◆ YOUR INSTRUCTIONS ◆
Select from the data all lines with the word "ipynb".

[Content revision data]
☆ ☆ ☆
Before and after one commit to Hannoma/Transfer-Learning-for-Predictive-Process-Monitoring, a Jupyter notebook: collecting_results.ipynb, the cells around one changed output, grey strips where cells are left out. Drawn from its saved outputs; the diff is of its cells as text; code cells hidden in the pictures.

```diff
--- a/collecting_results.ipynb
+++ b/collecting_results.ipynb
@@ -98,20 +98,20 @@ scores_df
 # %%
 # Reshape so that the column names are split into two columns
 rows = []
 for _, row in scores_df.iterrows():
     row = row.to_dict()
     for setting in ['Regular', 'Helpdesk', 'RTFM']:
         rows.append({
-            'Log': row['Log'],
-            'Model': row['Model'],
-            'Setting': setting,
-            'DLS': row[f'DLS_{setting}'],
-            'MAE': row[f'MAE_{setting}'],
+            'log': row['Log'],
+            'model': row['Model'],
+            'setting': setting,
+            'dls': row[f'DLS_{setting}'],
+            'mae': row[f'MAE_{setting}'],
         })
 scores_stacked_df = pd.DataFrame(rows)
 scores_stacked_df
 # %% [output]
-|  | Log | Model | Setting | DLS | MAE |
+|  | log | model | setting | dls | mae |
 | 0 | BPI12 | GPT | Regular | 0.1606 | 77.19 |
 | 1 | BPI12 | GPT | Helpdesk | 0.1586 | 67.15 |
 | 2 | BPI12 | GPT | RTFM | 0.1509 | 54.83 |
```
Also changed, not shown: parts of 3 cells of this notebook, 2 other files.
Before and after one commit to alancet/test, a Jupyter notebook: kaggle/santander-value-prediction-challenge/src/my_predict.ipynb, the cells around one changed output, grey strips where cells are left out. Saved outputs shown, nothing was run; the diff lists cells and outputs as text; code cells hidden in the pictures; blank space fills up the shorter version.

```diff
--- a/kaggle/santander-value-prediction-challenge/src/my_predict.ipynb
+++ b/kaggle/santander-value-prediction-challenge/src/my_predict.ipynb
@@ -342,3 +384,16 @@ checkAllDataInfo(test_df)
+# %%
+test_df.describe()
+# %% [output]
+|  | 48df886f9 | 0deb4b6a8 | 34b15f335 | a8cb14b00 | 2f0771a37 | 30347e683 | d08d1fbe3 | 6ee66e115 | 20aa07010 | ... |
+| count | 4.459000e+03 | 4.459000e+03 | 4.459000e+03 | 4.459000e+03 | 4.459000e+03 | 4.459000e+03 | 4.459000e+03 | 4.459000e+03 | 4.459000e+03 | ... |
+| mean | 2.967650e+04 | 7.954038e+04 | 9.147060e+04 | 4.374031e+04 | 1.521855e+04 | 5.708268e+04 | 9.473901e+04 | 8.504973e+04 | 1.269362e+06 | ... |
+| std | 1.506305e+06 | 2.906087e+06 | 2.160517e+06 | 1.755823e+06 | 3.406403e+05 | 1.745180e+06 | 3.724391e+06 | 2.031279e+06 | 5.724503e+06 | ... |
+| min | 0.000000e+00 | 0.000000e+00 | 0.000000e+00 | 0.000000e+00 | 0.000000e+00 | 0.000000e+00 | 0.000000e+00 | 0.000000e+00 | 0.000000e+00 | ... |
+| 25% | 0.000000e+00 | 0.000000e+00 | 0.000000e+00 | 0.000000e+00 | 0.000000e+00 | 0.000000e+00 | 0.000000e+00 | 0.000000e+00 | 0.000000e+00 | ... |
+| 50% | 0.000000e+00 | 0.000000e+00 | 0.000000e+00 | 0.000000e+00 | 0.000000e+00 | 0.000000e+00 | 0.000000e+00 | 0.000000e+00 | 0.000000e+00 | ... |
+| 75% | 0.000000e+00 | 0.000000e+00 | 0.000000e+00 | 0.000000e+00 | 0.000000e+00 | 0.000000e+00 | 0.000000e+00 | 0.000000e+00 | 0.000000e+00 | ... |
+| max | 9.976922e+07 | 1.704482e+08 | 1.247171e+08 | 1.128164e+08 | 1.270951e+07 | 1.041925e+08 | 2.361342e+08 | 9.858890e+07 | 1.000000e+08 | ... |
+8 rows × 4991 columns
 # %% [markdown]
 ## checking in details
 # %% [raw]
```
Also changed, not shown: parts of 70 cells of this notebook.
☆ ☆ ☆
◆ OUTPUT BELOW ◆
Before and after one commit to Hannoma/Transfer-Learning-for-Predictive-Process-Monitoring, a Jupyter notebook: collecting_results.ipynb, the cells around one changed output, grey strips where cells are left out. Drawn from its saved outputs; the diff is of its cells as text; code cells hidden in the pictures.
--- a/collecting_results.ipynb
+++ b/collecting_results.ipynb
Before and after one commit to alancet/test, a Jupyter notebook: kaggle/santander-value-prediction-challenge/src/my_predict.ipynb, the cells around one changed output, grey strips where cells are left out. Saved outputs shown, nothing was run; the diff lists cells and outputs as text; code cells hidden in the pictures; blank space fills up the shorter version.
--- a/kaggle/santander-value-prediction-challenge/src/my_predict.ipynb
+++ b/kaggle/santander-value-prediction-challenge/src/my_predict.ipynb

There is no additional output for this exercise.